### [WHAT THE TASK REQUIRES]
Should a line in the entries below contain "Markdown", return that line.

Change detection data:
# # #
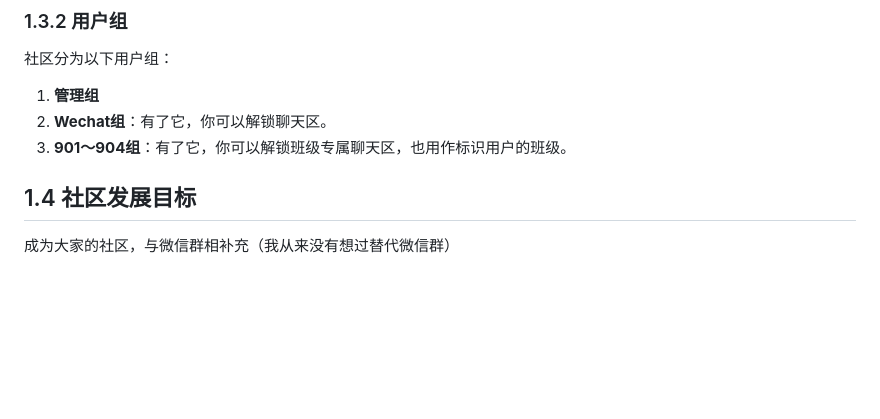
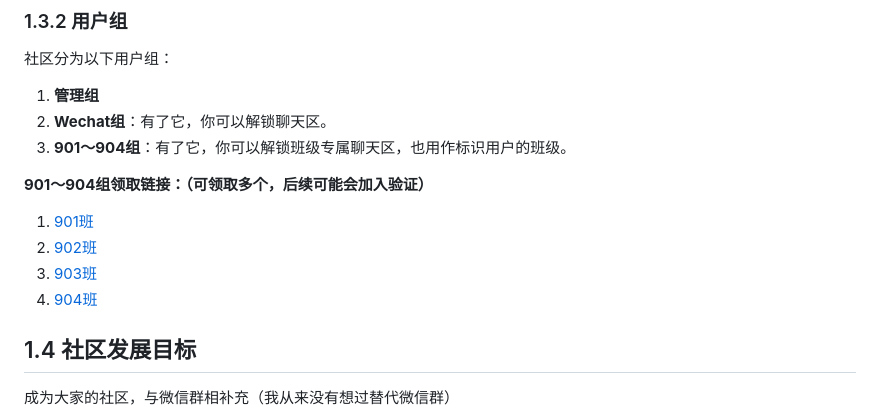
Before and after one commit to html5syt/html5syt.github.io, a Markdown page: instructions.md, the part around the change. Drawn GitHub-style; blank space fills up the shorter version.

```diff
--- a/instructions.md
+++ b/instructions.md
@@ -80,6 +80,14 @@
 1. **管理组**
 2. **Wechat组**：有了它，你可以解锁聊天区。
 3. **901～904组**：有了它，你可以解锁班级专属聊天区，也用作标识用户的班级。
+
+**901～904组领取链接：（可领取多个，后续可能会加入验证）**
+
+1. [901班](/get-role/fvjCu3tsDdJLUcJ2)
+2. [902班](/get-role/In8NqOtKqFNTpXyB)
+3. [903班](/get-role/pKmGrZWrgfetItow)
+4. [904班](/get-role/xPBOpfnl0TOdlHmZ)
+
 ## 1.4 社区发展目标
 
 成为大家的社区，与微信群相补充（我从来没有想过替代微信群）
```
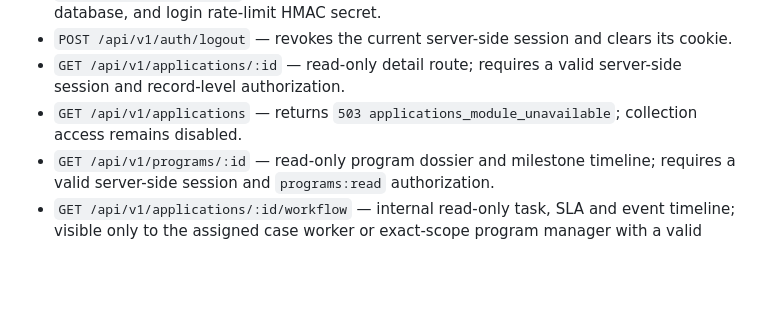
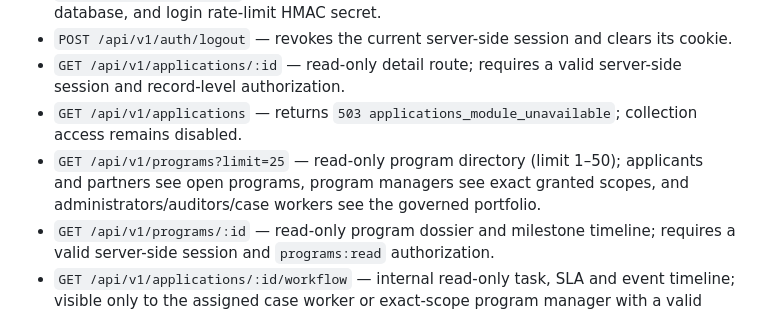
Before and after one commit to userdie-foundation/userdie-digital, a Markdown page: backend/README.md, the part around the change. Rendered like a GitHub page; blank space fills up the shorter version.

Commit message:
docs: describe scoped read-only program directory

```diff
--- a/backend/README.md
+++ b/backend/README.md
@@ -50,6 +50,7 @@ Migrations are reviewed SQL files, not an automated migration runner. Apply them
 - `POST /api/v1/auth/logout` — revokes the current server-side session and clears its cookie.
 - `GET /api/v1/applications/:id` — read-only detail route; requires a valid server-side session and record-level authorization.
 - `GET /api/v1/applications` — returns `503 applications_module_unavailable`; collection access remains disabled.
+- `GET /api/v1/programs?limit=25` — read-only program directory (limit 1–50); applicants and partners see open programs, program managers see exact granted scopes, and administrators/auditors/case workers see the governed portfolio.
 - `GET /api/v1/programs/:id` — read-only program dossier and milestone timeline; requires a valid server-side session and `programs:read` authorization.
 - `GET /api/v1/applications/:id/workflow` — internal read-only task, SLA and event timeline; visible only to the assigned case worker or exact-scope program manager with a valid server-side session.
 
```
# # #
### [RESPONSE FOR THIS EXERCISE]
Before and after one commit to html5syt/html5syt.github.io, a Markdown page: instructions.md, the part around the change. Drawn GitHub-style; blank space fills up the shorter version.
Before and after one commit to userdie-foundation/userdie-digital, a Markdown page: backend/README.md, the part around the change. Rendered like a GitHub page; blank space fills up the shorter version.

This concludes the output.